The school year has begun and true to form, September is already passing quickly. Students as well as teachers are still sorting out their routines, their schedules, and their roles on campus for the next four months. This is an easier task for some than it is for others. It’s still fairly easy to pick out the students who are just starting school for the first time. The look of shock hasn’t quite worn off yet.
I work at a community college, where there are no admission requirements beyond a high school diploma. We are the Statue of Liberty of higher education. We take the tired and the poor, and many of our masses really do huddle together, especially the small cadres of smokers grabbing a quick fix before class starts. Because of the absence of entrance requirements, students need to take a placement exam in math, reading, and writing to see if they need remediation in these areas, or if they already have the skills to embark on college level work.
I am part of a number of English professors who regularly read the essays written for the placement exam. Students are placed into remedial classes (either for native speakers or for non-native speakers) or straight into Eng 101. The readings go for most of the summer and get quite heavy in August, and then they slowly taper off. This morning’s batch, for example, only numbered eight. It’s a fascinating part of working at the college, and I love this way of getting new insight into our student population.
I can tell you, for example, that many teenage mothers, gang members, soldiers, ex-convicts and older Gen-Xers are eager to get a second chance at making a better life for themselves. We’ve read about violent neighborhoods, broken families, emotional scars, physical illnesses, lost loves, and scholastic failures. Without fail, these students have high hopes that going to college will finally bring them some of the success and respect that has eluded them so far.

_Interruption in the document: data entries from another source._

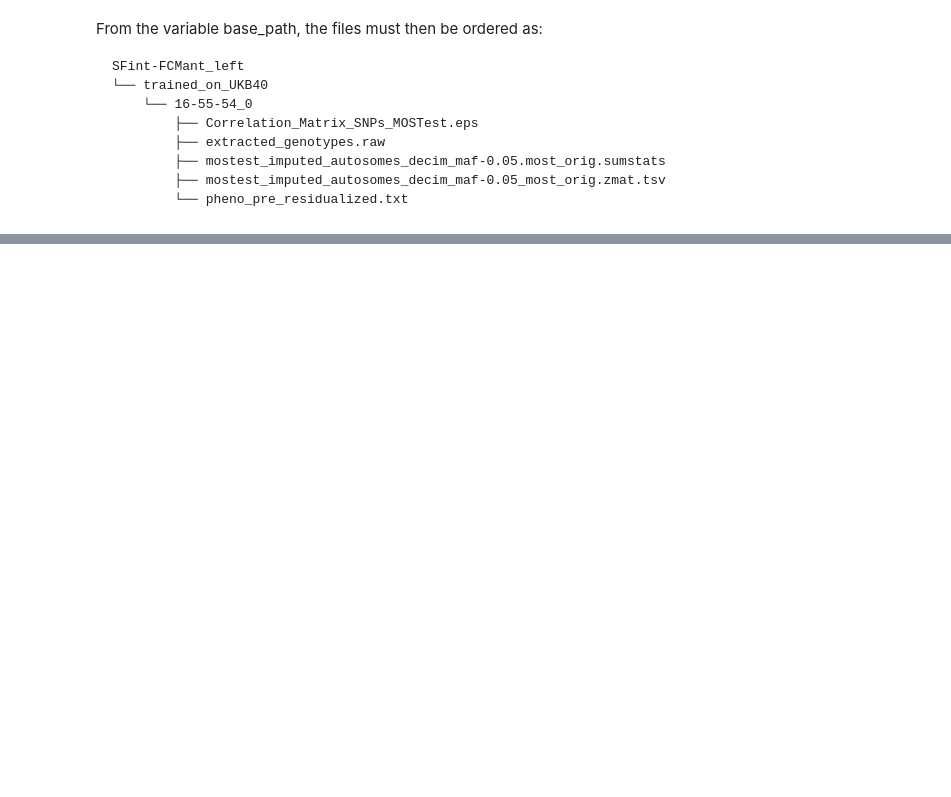
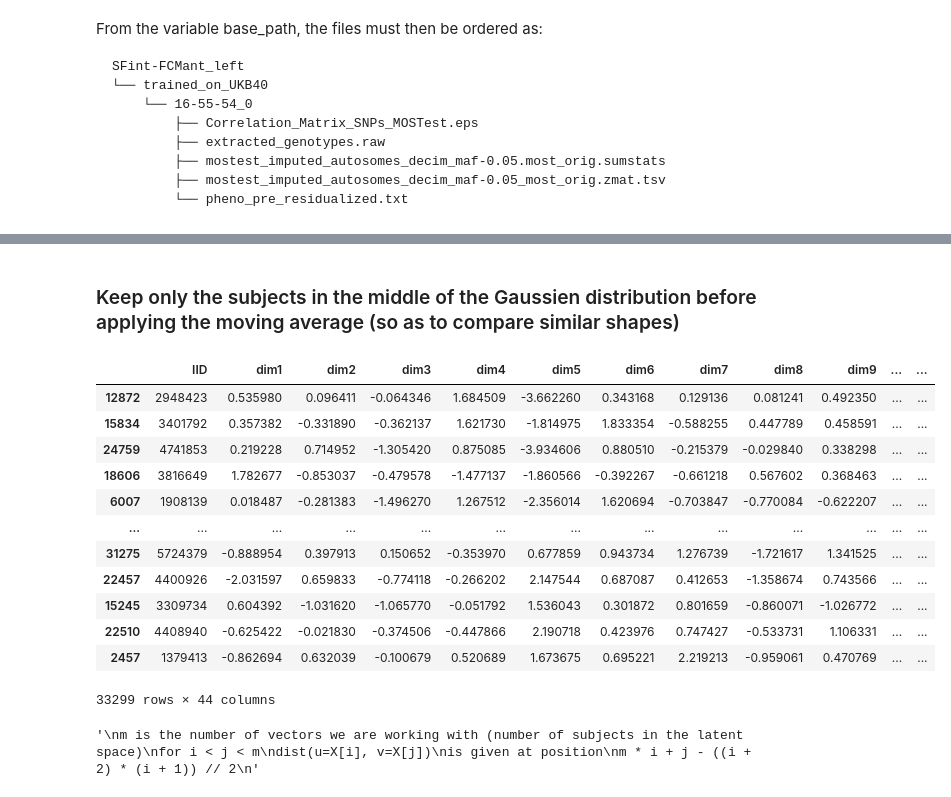
Before and after one commit to neurospin-projects/2024_adufournet_sulcus_genetics, a Jupyter notebook: contrastive/notebooks/MOStest/SNP_variance_visu.ipynb, the cells around one changed output, grey strips where cells are left out. Drawn from its saved outputs; the diff is of its cells as text; code cells hidden in the pictures; blank space fills up the shorter version.

```diff
--- a/contrastive/notebooks/MOStest/SNP_variance_visu.ipynb
+++ b/contrastive/notebooks/MOStest/SNP_variance_visu.ipynb
@@ -282,4 +284,0 @@ Number of subject with 2 allele T: 3215
-# %%
-bdd_geno = pd.merge(pre_residualized_bdd, genotype, on='IID', how='inner')
-bdd_geno = bdd_geno.dropna()
-bdd_geno.head()
@@ -376,0 +327,2 @@ Notes:
+# %% [markdown]
+### Keep only the subjects in the middle of the Gaussien distribution before applying the moving average (so as to compare similar shapes)
@@ -376,0 +332,22 @@ Notes:
+# %%
+path_to_sorted_pheno = "/volatile/ad279118/Irene/MOSTEST/Results/Imaging_Genetics/25irene_AD_CINGULATE_val/results/ChampollionV0/CINGULATE_left/09-35-58_201/white.British.ancestry/Sorted_projection/regression_on_latent/rs4842267_C.csv"
+# %%
+latent_space = bdd_geno[['IID']+[f'dim{i}' for i in range(1,pre_residualized_bdd.shape[1]+1)]]
+sorted_pheno = pd.read_csv(path_to_sorted_pheno)
+latent_pheno = pd.merge(latent_space, sorted_pheno, on='IID')
+latent_pheno = latent_pheno.sort_values(by='projection')
+latent_pheno
+# %% [output]
+|  | IID | dim1 | dim2 | dim3 | dim4 | dim5 | dim6 | dim7 | dim8 | dim9 | ... | ... |
+| 12872 | 2948423 | 0.535980 | 0.096411 | -0.064346 | 1.684509 | -3.662260 | 0.343168 | 0.129136 | 0.081241 | 0.492350 | ... | ... |
+| 15834 | 3401792 | 0.357382 | -0.331890 | -0.362137 | 1.621730 | -1.814975 | 1.833354 | -0.588255 | 0.447789 | 0.458591 | ... | ... |
+| 24759 | 4741853 | 0.219228 | 0.714952 | -1.305420 | 0.875085 | -3.934606 | 0.880510 | -0.215379 | -0.029840 | 0.338298 | ... | ... |
+| 18606 | 3816649 | 1.782677 | -0.853037 | -0.479578 | -1.477137 | -1.860566 | -0.392267 | -0.661218 | 0.567602 | 0.368463 | ... | ... |
+| 6007 | 1908139 | 0.018487 | -0.281383 | -1.496270 | 1.267512 | -2.356014 | 1.620694 | -0.703847 | -0.770084 | -0.622207 | ... | ... |
+| ... | ... | ... | ... | ... | ... | ... | ... | ... | ... | ... | ... | ... |
+| 31275 | 5724379 | -0.888954 | 0.397913 | 0.150652 | -0.353970 | 0.677859 | 0.943734 | 1.276739 | -1.721617 | 1.341525 | ... | ... |
+| 22457 | 4400926 | -2.031597 | 0.659833 | -0.774118 | -0.266202 | 2.147544 | 0.687087 | 0.412653 | -1.358674 | 0.743566 | ... | ... |
+| 15245 | 3309734 | 0.604392 | -1.031620 | -1.065770 | -0.051792 | 1.536043 | 0.301872 | 0.801659 | -0.860071 | -1.026772 | ... | ... |
+| 22510 | 4408940 | -0.625422 | -0.021830 | -0.374506 | -0.447866 | 2.190718 | 0.423976 | 0.747427 | -0.533731 | 1.106331 | ... | ... |
+| 2457 | 1379413 | -0.862694 | 0.632039 | -0.100679 | 0.520689 | 1.673675 | 0.695221 | 2.219213 | -0.959061 | 0.470769 | ... | ... |
+33299 rows × 44 columns
@@ -376,0 +376,16 @@ Notes:
+# %%
+#len(list_dist)
+'''
+m is the number of vectors we are working with (number of subjects in the latent space)
+for i < j < m
+dist(u=X[i], v=X[j])
+is given at position
+m * i + j - ((i + 2) * (i + 1)) // 2
+'''
+#m = len(latent_space)
+#i = 1120
+#j = 20000
+#print(distance.pdist([latent_space.drop('IID', axis=1).iloc[i],latent_space.drop('IID', axis=1).iloc[j]], 'cosine')[0])
+#print(list_dist[m * i + j - ((i + 2) * (i + 1)) // 2])
+# %% [output]
+'\nm is the number of vectors we are working with (number of subjects in the latent space)\nfor i < j < m\ndist(u=X[i], v=X[j])\nis given at position\nm * i + j - ((i + 2) * (i + 1)) // 2\n'
```
Also changed, not shown: parts of 23 cells of this notebook, 9 other files.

Though it seems during some reading sessions that every other essay is written by one of these ‘second chance’ students, it’s only part of the picture. We also read about lives of privilege. Some of these students describe the experience of going away to a four-year college only to realize after a few months that they are overwhelmed and not ready to be left to their own devices. Others knew that their high school grades wouldn’t get them into top tier colleges, and so they come to us as a stepping stone. Still others enroll with the illusion that college is just an extension of high school, just without calls to parents, late bells, or assemblies.
Many of the essays, regardless of the demographic of the author, are quite similar to each other. Some days, they blur together and all of us readers at one point will say, “Wait, didn’t I read this one already?” It feels like every single student is grateful for his or her mother, wants to meet Martin Luther King, Jr., and has a goal to ‘be somebody’ by having a dream job and the most beautiful family in town. On those days, the boredom is grinding.
We also have our days in which we are challenged or surprised. When we are lucky, we get to read a thoughtful, lyrical essay about someone’s favorite room or how music helped someone else understand abstract concepts in physics and math. We have the pleasure of placing these students in an honors class. If the essay is good enough, we’ll even pass it around the room after it has been scored, just for the pleasure of reading a well-written essay.
The easy essays are the ones that clearly do or clearly don’t need remediation. Things are not always so simple, however, and we are often hit by the essays of students who don’t seem to belong anywhere. One student may write an essay with great ideas but few correctly punctuated sentences. Is this serious enough for remediation even though the student has shown critical thinking and intelligence? Can the student catch up in Eng 101?
On the opposite extreme, there are essays that are written in perfect grammar and punctuation, and yet they say almost nothing. The student had spent four pages writing, for example, that smoking is bad and people shouldn’t do this. There are no reasons why smoking is bad, only reiterations of that one idea. Can this student handle the kind of analytical reading and research that is expected in Eng 101? The student can learn grammar, clearly, but can they learn how to think critically or have more complex ideas?
Beyond these muddy waters lies an even trickier quagmire: international students whose first language is a non-standard dialect of English. In particular, our school sees many applicants from Jamaica and English-speaking West Africa. Should those students be in class with native speakers? Or has their dialect of English strayed so far that it may be more useful to consider Standard English a second language and put them with other ESL students? Would they accept that or would they be offended. In which type of course would they be helped the most?
A final group we’ve been seeing a lot of lately is the d/Deaf. In case you are wondering, the d/D was not a typo but rather an abbreviation of the complicated attitudes and issues surrounding those who are typically referred to, in a politically-correct world, as ‘hearing-impaired.’ Depending on the educational background, a d/Deaf person may be, strictly speaking, a non-native speaker of English, if American Sign Language is their primary language. Again, where would the needs of these students be best met? Should they get more focus on grammar in remedial ESL classes before they even attempt the placement essay again? Do they just need a tutor and an interpreter? What environment would not only be most comfortable but also most effective for these students?
The challenges of not only placing these students but then teaching them how to improve their writing is something that I will be focusing on for the next several months in my classes, and also for the next couple of blog posts. I hope that in the course of learning (in the case of Jamaican students) or revisiting (in the case of d/Deaf learners) the linguistic issues these students face, I can do my small part in helping our school meet their needs.
(And P.S., I’ll also be revealing the ‘after’ pictures of my newly organized books and workspace!)
How has Back-to-School been going for you, as students, teachers, or parents?